__Instructions for the task__.
Report only how many lines below include "Internalizing".

__Change detection data__.
──────

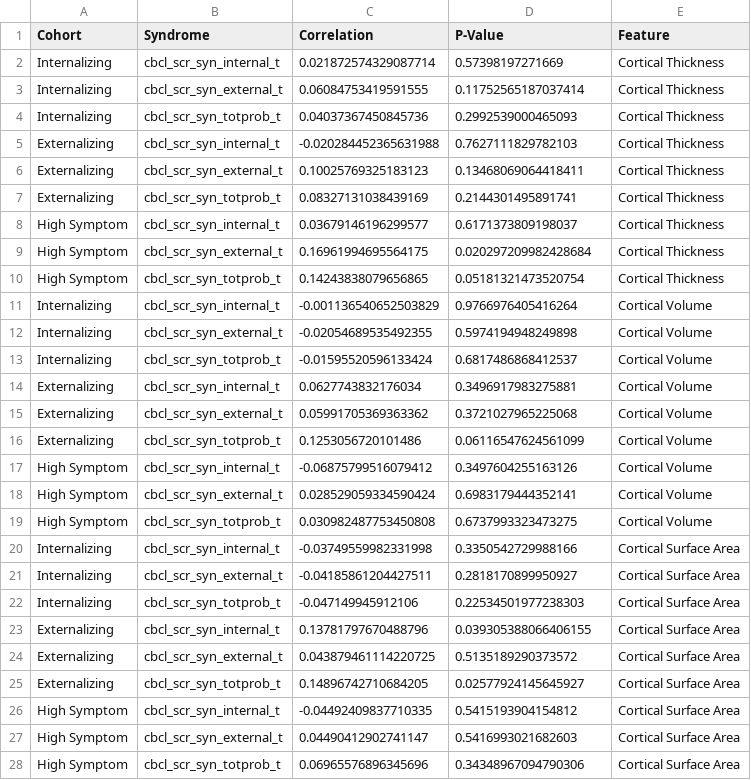
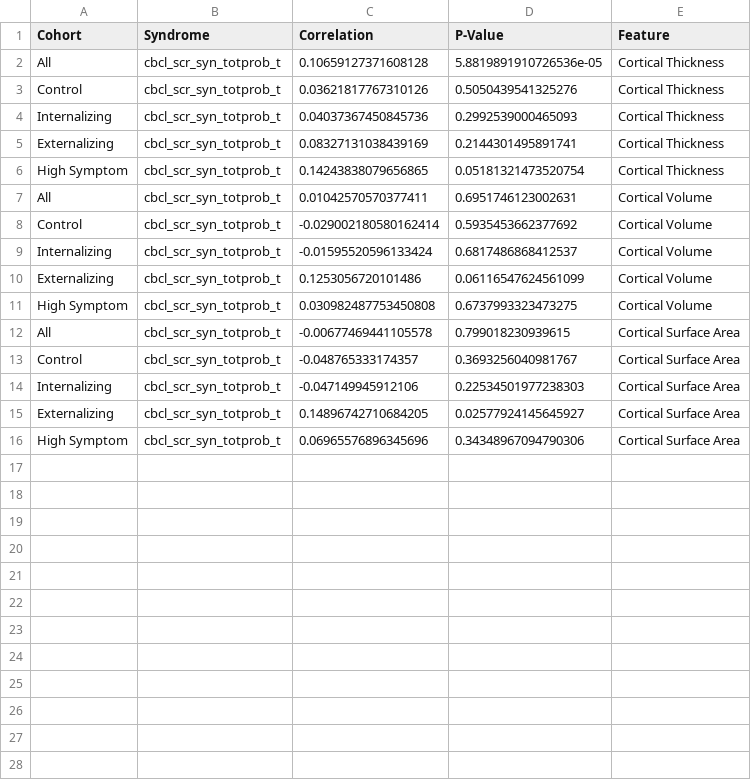
Before and after one commit to Ericdqk001/Diagnosis_LCA_norm_model, a CSV file: src/discover/results/correlation_results/recon_dev_correlation_results.csv, drawn as a sheet; removed rows and columns are numbered as before the commit, all else as after; the diff names each change by its address in the sheet, - before the commit and + after, or states it on an @@ line.

```diff
--- a/src/discover/results/correlation_results/recon_dev_correlation_results.csv
+++ b/src/discover/results/correlation_results/recon_dev_correlation_results.csv
-row 2: Internalizing | cbcl_scr_syn_internal_t | 0.021872574329087714 | 0.57398197271669 | Cortical Thickness
-row 3: Internalizing | cbcl_scr_syn_external_t | 0.06084753419591555 | 0.11752565187037414 | Cortical Thickness
+row 2: All | cbcl_scr_syn_totprob_t | 0.10659127371608128 | 5.8819891910726536e-05 | Cortical Thickness
+row 3: Control | cbcl_scr_syn_totprob_t | 0.03621817767310126 | 0.5050439541325276 | Cortical Thickness
-row 5: Externalizing | cbcl_scr_syn_internal_t | -0.020284452365631988 | 0.7627111829782103 | Cortical Thickness
-row 6: Externalizing | cbcl_scr_syn_external_t | 0.10025769325183123 | 0.13468069064418411 | Cortical Thickness
-row 8: High Symptom | cbcl_scr_syn_internal_t | 0.03679146196299577 | 0.6171373809198037 | Cortical Thickness
-row 9: High Symptom | cbcl_scr_syn_external_t | 0.16961994695564175 | 0.020297209982428684 | Cortical Thickness
-row 11: Internalizing | cbcl_scr_syn_internal_t | -0.001136540652503829 | 0.9766976405416264 | Cortical Volume
-row 12: Internalizing | cbcl_scr_syn_external_t | -0.02054689535492355 | 0.5974194948249898 | Cortical Volume
+row 7: All | cbcl_scr_syn_totprob_t | 0.01042570570377411 | 0.6951746123002631 | Cortical Volume
+row 8: Control | cbcl_scr_syn_totprob_t | -0.029002180580162414 | 0.5935453662377692 | Cortical Volume
-row 14: Externalizing | cbcl_scr_syn_internal_t | 0.0627743832176034 | 0.3496917983275881 | Cortical Volume
-row 15: Externalizing | cbcl_scr_syn_external_t | 0.05991705369363362 | 0.3721027965225068 | Cortical Volume
-row 17: High Symptom | cbcl_scr_syn_internal_t | -0.06875799516079412 | 0.3497604255163126 | Cortical Volume
-row 18: High Symptom | cbcl_scr_syn_external_t | 0.028529059334590424 | 0.6983179444352141 | Cortical Volume
-row 20: Internalizing | cbcl_scr_syn_internal_t | -0.03749559982331998 | 0.3350542729988166 | Cortical Surface Area
-row 21: Internalizing | cbcl_scr_syn_external_t | -0.04185861204427511 | 0.2818170899950927 | Cortical Surface Area
+row 12: All | cbcl_scr_syn_totprob_t | -0.00677469441105578 | 0.799018230939615 | Cortical Surface Area
+row 13: Control | cbcl_scr_syn_totprob_t | -0.048765333174357 | 0.3693256040981767 | Cortical Surface Area
-row 23: Externalizing | cbcl_scr_syn_internal_t | 0.13781797670488796 | 0.039305388066406155 | Cortical Surface Area
-row 24: Externalizing | cbcl_scr_syn_external_t | 0.043879461114220725 | 0.5135189290373572 | Cortical Surface Area
-row 26: High Symptom | cbcl_scr_syn_internal_t | -0.04492409837710335 | 0.5415193904154812 | Cortical Surface Area
-row 27: High Symptom | cbcl_scr_syn_external_t | 0.04490412902741147 | 0.5416993021682603 | Cortical Surface Area
```
Also changed, not shown: 22 other files.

──────

__Output for this exercise__.
6